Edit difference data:
********************
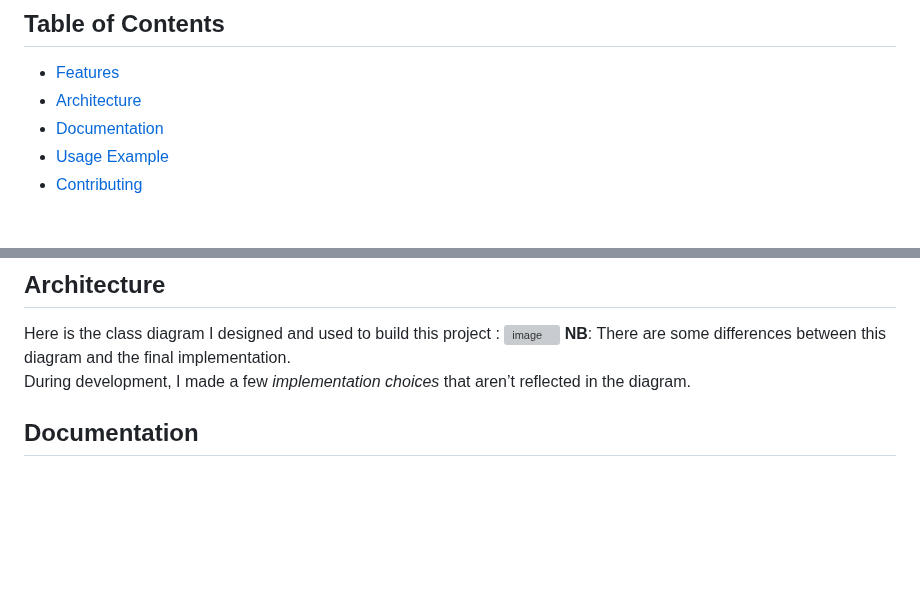
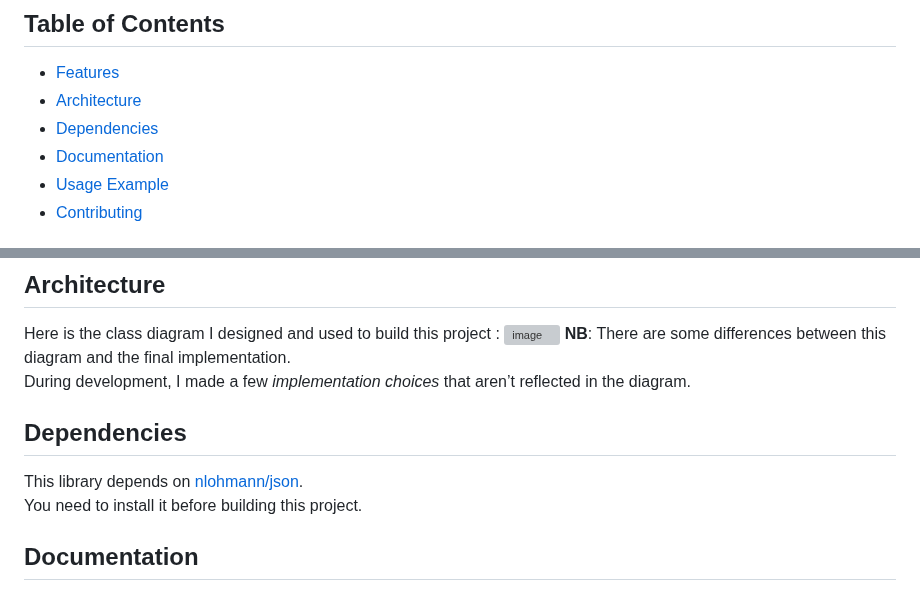
Before and after one commit to Tom-KB/TailorMade, a Markdown page: README.md, 2 parts joined by grey strips. Drawn GitHub-style; blank space fills up the shorter version; grey boxes are pictures that could not be loaded.

Commit message:
Update README.md
Added the nlohmann/json dependency.

```diff
--- a/README.md
+++ b/README.md
@@ -8,6 +8,7 @@ It supports **snapshots** for saving and reloading, powerful **entity tagging**,
 ## Table of Contents
 - [Features](#features)
 - [Architecture](#architecture)
+- [Dependencies](#dependencies)
 - [Documentation](#documentation)
 - [Usage Example](#usage-example)
 - [Contributing](#contributing)
@@ -29,6 +30,10 @@ Here is the class diagram I designed and used to build this project :
 <img width="2807" height="1638" alt="image" src="https://github.com/user-attachments/assets/0c0590e7-7097-4a4c-8bef-c820fd1f28a6" />
 **NB**: There are some differences between this diagram and the final implementation.
 During development, I made a few *implementation choices* that aren’t reflected in the diagram.
+
+## Dependencies
+This library depends on [nlohmann/json](https://github.com/nlohmann/json).
+You need to install it before building this project.
 
 ## Documentation
 There is also a [documentation](https://tom-kb.github.io/TailorMade/annotated.html), generated with Doxygen.
```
********************
• **WORK INSTRUCTIONS**:
Every line in the data above needs to be given again exactly, pictures aside.

• **YOUR RESPONSE**:
Before and after one commit to Tom-KB/TailorMade, a Markdown page: README.md, 2 parts joined by grey strips. Drawn GitHub-style; blank space fills up the shorter version; grey boxes are pictures that could not be loaded.

Commit message:
Update README.md
Added the nlohmann/json dependency.

```diff
--- a/README.md
+++ b/README.md
@@ -8,6 +8,7 @@ It supports **snapshots** for saving and reloading, powerful **entity tagging**,
 ## Table of Contents
 - [Features](#features)
 - [Architecture](#architecture)
+- [Dependencies](#dependencies)
 - [Documentation](#documentation)
 - [Usage Example](#usage-example)
 - [Contributing](#contributing)
@@ -29,6 +30,10 @@ Here is the class diagram I designed and used to build this project :
 <img width="2807" height="1638" alt="image" src="https://github.com/user-attachments/assets/0c0590e7-7097-4a4c-8bef-c820fd1f28a6" />
 **NB**: There are some differences between this diagram and the final implementation.
 During development, I made a few *implementation choices* that aren’t reflected in the diagram.
+
+## Dependencies
+This library depends on [nlohmann/json](https://github.com/nlohmann/json).
+You need to install it before building this project.
 
 ## Documentation
 There is also a [documentation](https://tom-kb.github.io/TailorMade/annotated.html), generated with Doxygen.
```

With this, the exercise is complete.